The Seboldts keep the herd at a size they can handle comfortably, between 30-40 head depending on the time of year. "We're not trying to have a 50-cow herd. We don't have the land to handle it," says Tom.
According to statistics from the National Cattleman's Beef Assn., Missouri is number two in the nation in terms of the number of farms raising beef cattle, second only to Texas. In Missouri, there are 52,000 such operations raising a total of 3.95 million head, which adds more than $2 billion to Missouri's economy.
Nationwide, there are 766,350 beef cattle operations, and Seboldt Farms is right at the nationwide average for herd size: 90% of them are under 100 cows, with the average at 44 head.
"It's hard to be a farmer full-time," says Tom. "But we depend on farmers. I get disgusted how most people today have no clue how food gets on their table. I talk to a lot of people because I travel for my job, and I've been all over the country. When I talk to people about what I do as a hobby, they're surprised. They think beef just shows up at their grocery store."
Educating the Public
Perhaps as a way to educate people about the value farmers bring to everyday life, "And because we didn't have enough to do," says Tom, "we decided to open a pumpkin patch, petting zoo and corn maze last year."

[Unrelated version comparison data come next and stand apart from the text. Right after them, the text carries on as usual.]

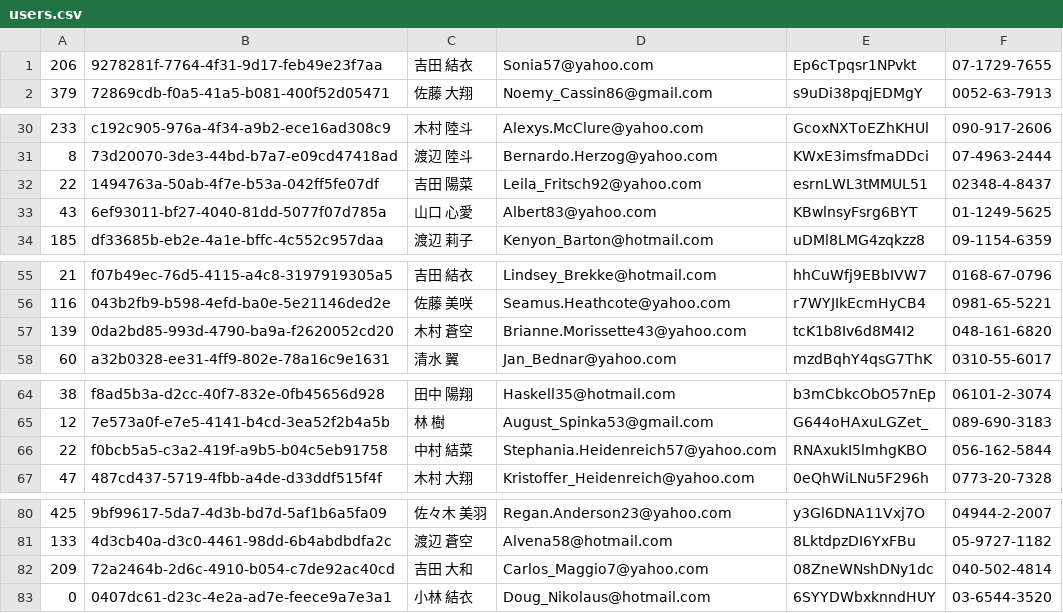
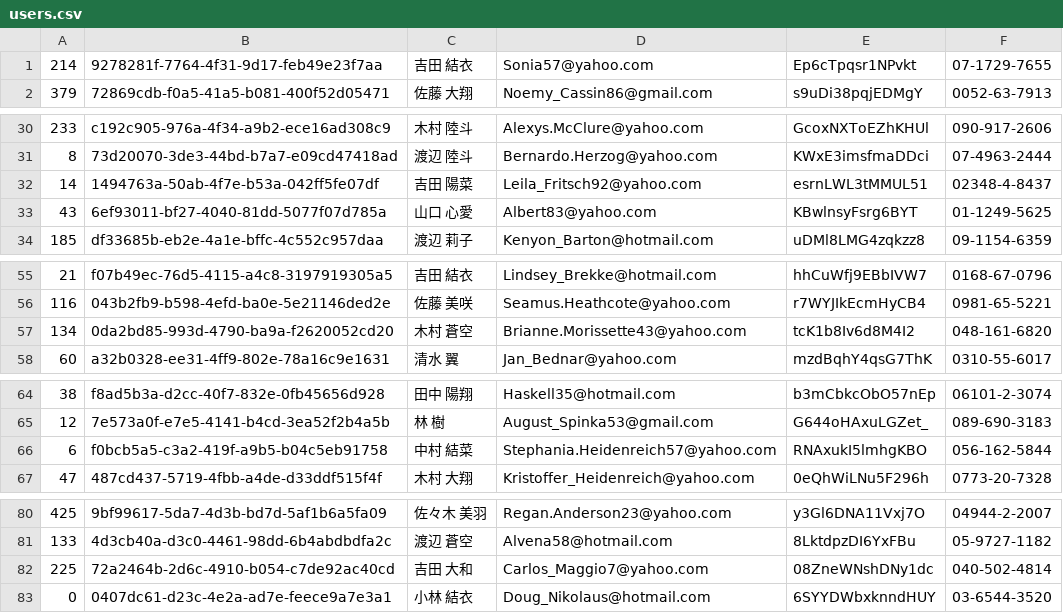
Before and after one commit to andooown/git-challenge-minesweeper, a CSV file: users.csv, drawn as a sheet; only a part is shown, gaps mark what is left out; the diff covers the shown part only.

Commit message:
"伊藤"さんからの要望対応

```diff
--- a/users.csv
+++ b/users.csv
@@ -1,2 +1,2 @@
-206,9278281f-7764-4f31-9d17-feb49e23f7aa,吉田 結衣,Sonia57@yahoo.com,Ep6cTpqsr1NPvkt,07-1729-7655
+214,9278281f-7764-4f31-9d17-feb49e23f7aa,吉田 結衣,Sonia57@yahoo.com,Ep6cTpqsr1NPvkt,07-1729-7655
 379,72869cdb-f0a5-41a5-b081-400f52d05471,佐藤 大翔,Noemy_Cassin86@gmail.com,s9uDi38pqjEDMgY,0052-63-7913
@@ -31,3 +31,3 @@
 8,73d20070-3de3-44bd-b7a7-e09cd47418ad,渡辺 陸斗,Bernardo.Herzog@yahoo.com,KWxE3imsfmaDDci,07-4963-2444
-22,1494763a-50ab-4f7e-b53a-042ff5fe07df,吉田 陽菜,Leila_Fritsch92@yahoo.com,esrnLWL3tMMUL51,02348-4-8437
+14,1494763a-50ab-4f7e-b53a-042ff5fe07df,吉田 陽菜,Leila_Fritsch92@yahoo.com,esrnLWL3tMMUL51,02348-4-8437
 43,6ef93011-bf27-4040-81dd-5077f07d785a,山口 心愛,Albert83@yahoo.com,KBwlnsyFsrg6BYT,01-1249-5625
@@ -56,3 +56,3 @@
 116,043b2fb9-b598-4efd-ba0e-5e21146ded2e,佐藤 美咲,Seamus.Heathcote@yahoo.com,r7WYJIkEcmHyCB4,0981-65-5221
-139,0da2bd85-993d-4790-ba9a-f2620052cd20,木村 蒼空,Brianne.Morissette43@yahoo.com,tcK1b8Iv6d8M4I2,048-161-6820
+134,0da2bd85-993d-4790-ba9a-f2620052cd20,木村 蒼空,Brianne.Morissette43@yahoo.com,tcK1b8Iv6d8M4I2,048-161-6820
 60,a32b0328-ee31-4ff9-802e-78a16c9e1631,清水 翼,Jan_Bednar@yahoo.com,mzdBqhY4qsG7ThK,0310-55-6017
@@ -65,3 +65,3 @@
 12,7e573a0f-e7e5-4141-b4cd-3ea52f2b4a5b,林 樹,August_Spinka53@gmail.com,G644oHAxuLGZet_,089-690-3183
-22,f0bcb5a5-c3a2-419f-a9b5-b04c5eb91758,中村 結菜,Stephania.Heidenreich57@yahoo.com,RNAxukI5lmhgKBO,056-162-5844
+6,f0bcb5a5-c3a2-419f-a9b5-b04c5eb91758,中村 結菜,Stephania.Heidenreich57@yahoo.com,RNAxukI5lmhgKBO,056-162-5844
 47,487cd437-5719-4fbb-a4de-d33ddf515f4f,木村 大翔,Kristoffer_Heidenreich@yahoo.com,0eQhWiLNu5F296h,0773-20-7328
@@ -81,3 +81,3 @@
 133,4d3cb40a-d3c0-4461-98dd-6b4abdbdfa2c,渡辺 蒼空,Alvena58@hotmail.com,8LktdpzDI6YxFBu,05-9727-1182
-209,72a2464b-2d6c-4910-b054-c7de92ac40cd,吉田 大和,Carlos_Maggio7@yahoo.com,08ZneWNshDNy1dc,040-502-4814
+225,72a2464b-2d6c-4910-b054-c7de92ac40cd,吉田 大和,Carlos_Maggio7@yahoo.com,08ZneWNshDNy1dc,040-502-4814
 0,0407dc61-d23c-4e2a-ad7e-feece9a7e3a1,小林 結衣,Doug_Nikolaus@hotmail.com,6SYYDWbxknndHUY,03-6544-3520
```
Also changed, not shown: 1 edited cell elsewhere in this file.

It was such a success they're doing it again this year on a 20-acre property owned by a friend who helped them previously. Some 5,000 people came out to the farm over the course of 5 weekends last year.

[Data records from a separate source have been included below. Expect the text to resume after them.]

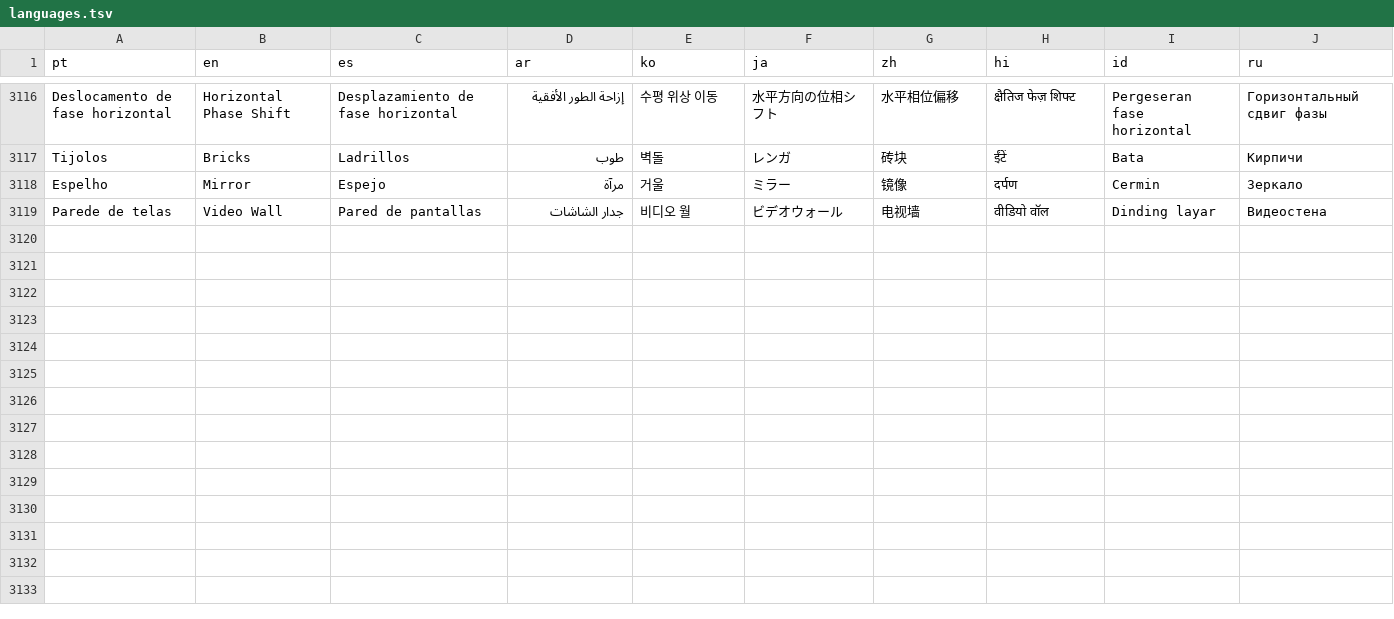
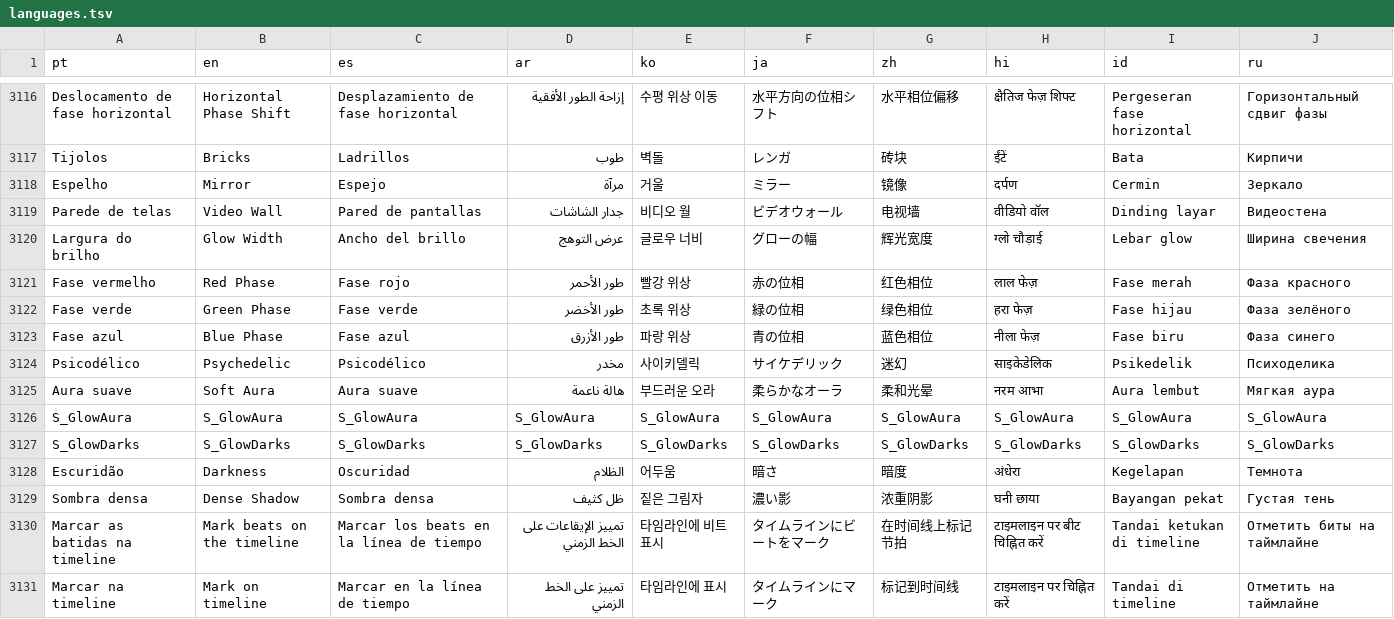
Before and after one commit to ueeruan/aurea, a TSV file: tool/languages.tsv, drawn as a sheet; only a part is shown, gaps mark what is left out.

```diff
--- a/tool/languages.tsv
+++ b/tool/languages.tsv
@@ -3119 +3119,13 @@ Espelho	Mirror	Espejo	مرآة	거울	ミラー	镜像	दर्पण	Cermin	З
 Parede de telas	Video Wall	Pared de pantallas	جدار الشاشات	비디오 월	ビデオウォール	电视墙	वीडियो वॉल	Dinding layar	Видеостена
+Largura do brilho	Glow Width	Ancho del brillo	عرض التوهج	글로우 너비	グローの幅	辉光宽度	ग्लो चौड़ाई	Lebar glow	Ширина свечения
+Fase vermelho	Red Phase	Fase rojo	طور الأحمر	빨강 위상	赤の位相	红色相位	लाल फेज़	Fase merah	Фаза красного
+Fase verde	Green Phase	Fase verde	طور الأخضر	초록 위상	緑の位相	绿色相位	हरा फेज़	Fase hijau	Фаза зелёного
+Fase azul	Blue Phase	Fase azul	طور الأزرق	파랑 위상	青の位相	蓝色相位	नीला फेज़	Fase biru	Фаза синего
+Psicodélico	Psychedelic	Psicodélico	مخدر	사이키델릭	サイケデリック	迷幻	साइकेडेलिक	Psikedelik	Психоделика
+Aura suave	Soft Aura	Aura suave	هالة ناعمة	부드러운 오라	柔らかなオーラ	柔和光晕	नरम आभा	Aura lembut	Мягкая аура
+S_GlowAura	S_GlowAura	S_GlowAura	S_GlowAura	S_GlowAura	S_GlowAura	S_GlowAura	S_GlowAura	S_GlowAura	S_GlowAura
+S_GlowDarks	S_GlowDarks	S_GlowDarks	S_GlowDarks	S_GlowDarks	S_GlowDarks	S_GlowDarks	S_GlowDarks	S_GlowDarks	S_GlowDarks
+Escuridão	Darkness	Oscuridad	الظلام	어두움	暗さ	暗度	अंधेरा	Kegelapan	Темнота
+Sombra densa	Dense Shadow	Sombra densa	ظل كثيف	짙은 그림자	濃い影	浓重阴影	घनी छाया	Bayangan pekat	Густая тень
+Marcar as batidas na timeline	Mark beats on the timeline	Marcar los beats en la línea de tiempo	تمييز الإيقاعات على الخط الزمني	타임라인에 비트 표시	タイムラインにビートをマーク	在时间线上标记节拍	टाइमलाइन पर बीट चिह्नित करें	Tandai ketukan di timeline	Отметить биты на таймлайне
+Marcar na timeline	Mark on timeline	Marcar en la línea de tiempo	تمييز على الخط الزمني	타임라인에 표시	タイムラインにマーク	标记到时间线	टाइमलाइन पर चिह्नित करें	Tandai di timeline	Отметить на таймлайне
```
Also changed, not shown: 11 other files.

For rural lifestylers who raise cattle and other animals, a stock trailer is an essential purchase. Seboldt Farms uses this 24-foot trailer to haul cattle between pastures as well to market.
The conditions were perfect for the event, but already this summer's hot, dry weather has added some challenges. "We drilled the field twice but the corn didn't come up," says Tom. "So we're going to improvise on our maze with paneling and hay bales."
People pay $8 for kids 13 and older, $7 for 5-12 year-olds, and nothing for kids 4 or under. Groups also visit and they're offered a better rate on the admission price. Parents held birthday parties at the farm, and one family had such a good time they came back every weekend it was open.
"Although this area of Christian County is still very rural and has a lot of agriculture, a lot of people just don't get out," says Tom. "We drew people from Springfield and they don't get to be on a farm that often."
The Seboldts believe the value they're bringing to the people of the community can be summed up in one question they got from a youngster who was out at the farm last October. While petting one of their Hereford calves, he looked up at Diana and asked, 'What kind of dog is this?'"